Calais Votes Against Retail Recreational Marijuana Sales

By Lura Jackson


The City of Calais will not allow recreational retail marijuana sales following a public hearing and vote on Thursday, September 27th. While the 6-1 vote against the ordinance was decisive, the discussion yielded pros and cons. The medicinal marijuana outlets will continue operations without interruption.

Resident Thomas Webster opened the public comment. “I think we should just forget about it.” Webster referenced how the city police force is currently engaged in other pursuits and adding another potential concern wouldn’t be prudent. “And it’s still against federal law.” Mayor Billy Howard pointed out that most laws enforced by the city police are state laws, which Police Chief David Randall affirmed.

Some present questioned what the proceeds generated by the ordinance would be and how they would be distributed. Councilor Artie Mingo said that the state was no longer including a five percent local share from the sales tax, leaving personal property tax and licensing fee as the sources for revenue. The ordinance proposed a $5,000 licensing fee, which City Manager Porter said would go into the general fund to be used at the discretion of the council for related expenses, and which would “ease the tax burden” overall.

Mayor Howard said that the city would be able to control how many recreational retail stores it would allow; however, Councilor Sherrard said that doing so may open the city up to potential litigation from aspiring store owners that felt discriminated against.

Resident Brad Phillips shared a story in which a man stopped by the city building several months ago asking about available properties. “He said he either came here or was brought here and promised $100,000 a year to grow marijuana for the Canadians. I found out later on that he was a relation to one of the gentlemen that was involved in the attempted murder over at Calais Motor Inn. So, here’s a connection between growing marijuana and with crime that’s already occurred in the city.” Phillips urged the city to reflect on the message that is sent by supporting recreational retail marijuana sales. “I don’t think any amount of fees the city charges is worth the bigger cost… I have two small boys that I’m raising in this community, and I desperately don’t want them to look at the marijuana industry as a potential career field when they become adults.”

Pastor Matt Burden suggested that the message sent to potential residents should similarly be reflected on. “If we’re going to consider income generated, what about income lost from families who don’t move here?”

It was noted that Baileyville isn’t allowing retail sales and suggested we should follow suit.
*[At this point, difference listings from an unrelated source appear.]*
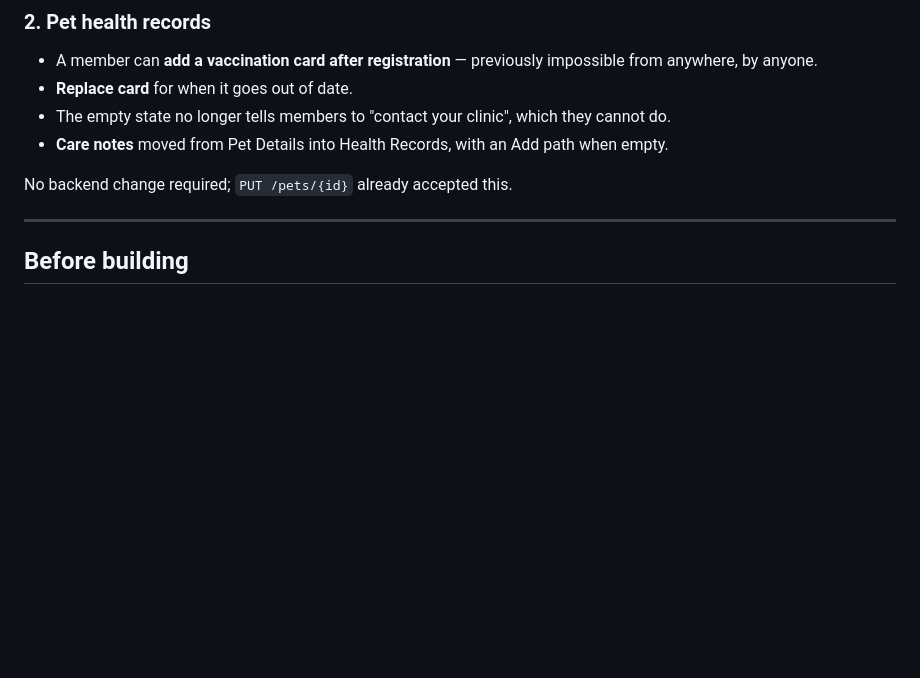
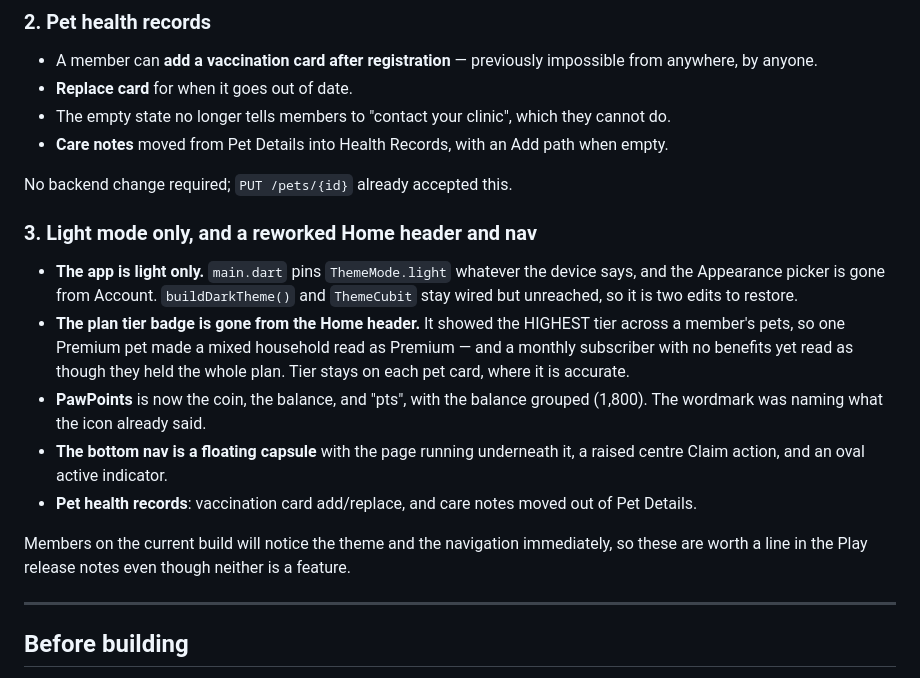
Before and after one commit to marioogarbo/metropaws, a Markdown page: context/features/mobile-unreleased.md, the part around the change. GitHub-like rendering; blank space fills up the shorter version.

Commit message:
context: record the light-only switch and the Home/nav rework as unreleased
Both are immediately visible to anyone updating, so they belong in the release
notes even though neither is a feature.

Co-Authored-By: Claude Opus 5 (1M context) <noreply@anthropic.com>

```diff
--- a/context/features/mobile-unreleased.md
+++ b/context/features/mobile-unreleased.md
@@ -46,6 +46,26 @@ Shipping this build before the prod backend deploy gives every monthly action a
 
 No backend change required; `PUT /pets/{id}` already accepted this.
 
+### 3. Light mode only, and a reworked Home header and nav
+
+- **The app is light only.** `main.dart` pins `ThemeMode.light` whatever the
+  device says, and the Appearance picker is gone from Account. `buildDarkTheme()`
+  and `ThemeCubit` stay wired but unreached, so it is two edits to restore.
+- **The plan tier badge is gone from the Home header.** It showed the HIGHEST
+  tier across a member's pets, so one Premium pet made a mixed household read as
+  Premium — and a monthly subscriber with no benefits yet read as though they
+  held the whole plan. Tier stays on each pet card, where it is accurate.
+- **PawPoints** is now the coin, the balance, and "pts", with the balance grouped
+  (1,800). The wordmark was naming what the icon already said.
+- **The bottom nav is a floating capsule** with the page running underneath it,
+  a raised centre Claim action, and an oval active indicator.
+- **Pet health records**: vaccination card add/replace, and care notes moved out
+  of Pet Details.
+
+Members on the current build will notice the theme and the navigation
+immediately, so these are worth a line in the Play release notes even though
+neither is a feature.
+
 ---
 
 ## Before building
```
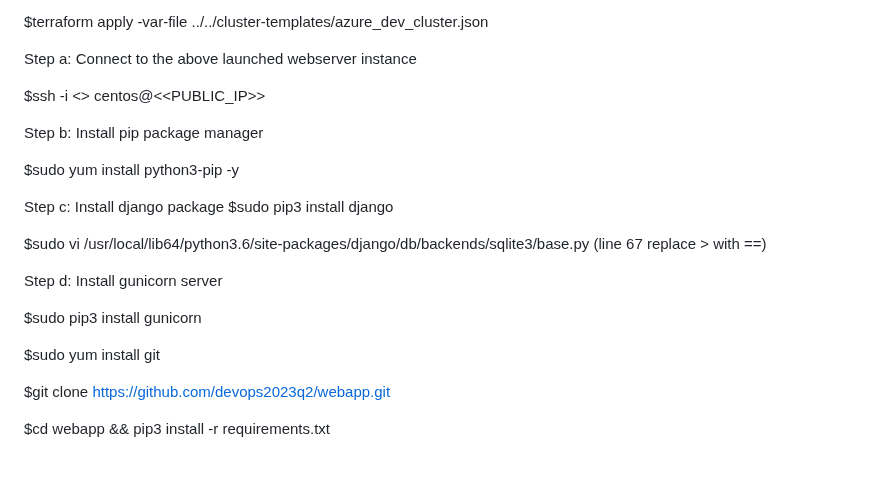
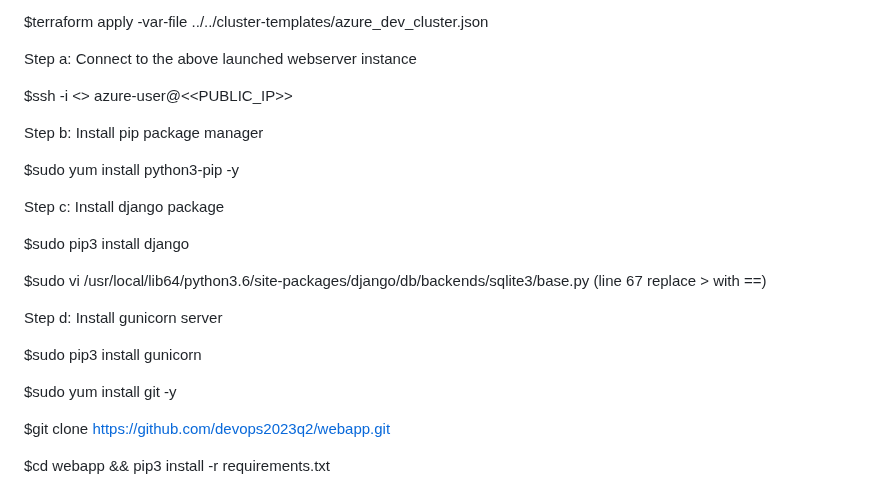
Before and after one commit to devopsmadeeasyorg/CSF, a Markdown page: README.md, the part around the change. Rendered like a GitHub page; blank space fills up the shorter version.

```diff
--- a/README.md
+++ b/README.md
@@ -94,13 +94,15 @@ $terraform apply -var-file ../../cluster-templates/azure_dev_cluster.json
 
 Step a: Connect to the above launched webserver instance
 
-$ssh -i <> centos@<<PUBLIC_IP>>
+$ssh -i <> azure-user@<<PUBLIC_IP>>
 
 Step b: Install pip package manager
 
 $sudo yum install python3-pip -y
 
-Step c: Install django package $sudo pip3 install django
+Step c: Install django package
+
+$sudo pip3 install django
 
 $sudo vi /usr/local/lib64/python3.6/site-packages/django/db/backends/sqlite3/base.py (line 67 replace > with ==)
 
@@ -108,7 +110,7 @@ Step d: Install gunicorn server
 
 $sudo pip3 install gunicorn
 
-$sudo yum install git
+$sudo yum install git -y
 
 $git clone https://github.com/devops2023q2/webapp.git
 
```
Crystal Galina pointed out that we can’t control or anticipate outside communities and if smaller municipalities opted to allow the facilities then it would still be in the area – just not in Calais.

Police Chief David Randall shared his primary concern. “Anytime I deal with somebody from New York or Connecticut, I always hear how good our marijuana is.” He explained how highly desirable marijuana is that is grown in this area and packaged for sale or trade; when it is traded it is sometimes for heroin, which can be sold at a much higher price in Washington County than in the metropolises to the South. “If we have people growing and packaging it here, are they going to go to the highest market… and does that mean that the marijuana that they’re growing here for the black market there is going to be traded for heroin that will wind up on our streets?”

Mayor Billy Howard voiced that he felt that if marijuana had been legalized earlier, then the current addiction to opiates and heroin in the community wouldn’t be as severe. “It all started when you couldn’t get one thing, so they went to the next best thing. “When the pill problem took off, it just exploded. It was overnight, almost. Personally, I think if it was legalized before then, maybe we wouldn’t be in the situation we’re in today. But, nonetheless, we’re in it.”

Councilor Artie Mingo motioned to dissolve the recreational retail marijuana sales ordinance; Councilor Mark Carr seconded it. Mayor Howard provided the single dissenting vote to keep it.


After the vote, Councilors Mingo and Marcia Rogers asserted their support of medical marijuana, which Mingo described as having promising research for recovery from narcotic addiction, among other properties. Rogers shared a personal story in support of monitored medicinal usage. “My mother is 82 years old. She uses the herbs from the cannabis oils for her arthritis. It helps her to sleep at night. She had been on every sleeping pill, every opiate, narcotic drug there was. The cannabis is a natural herb that she’s not addicted to. She’s 82 years old, she doesn’t even know she’s taking it. The doctor gives it to her and she wouldn’t know. There is definitely a medicinal purpose when used in a fashion that isn’t abused.”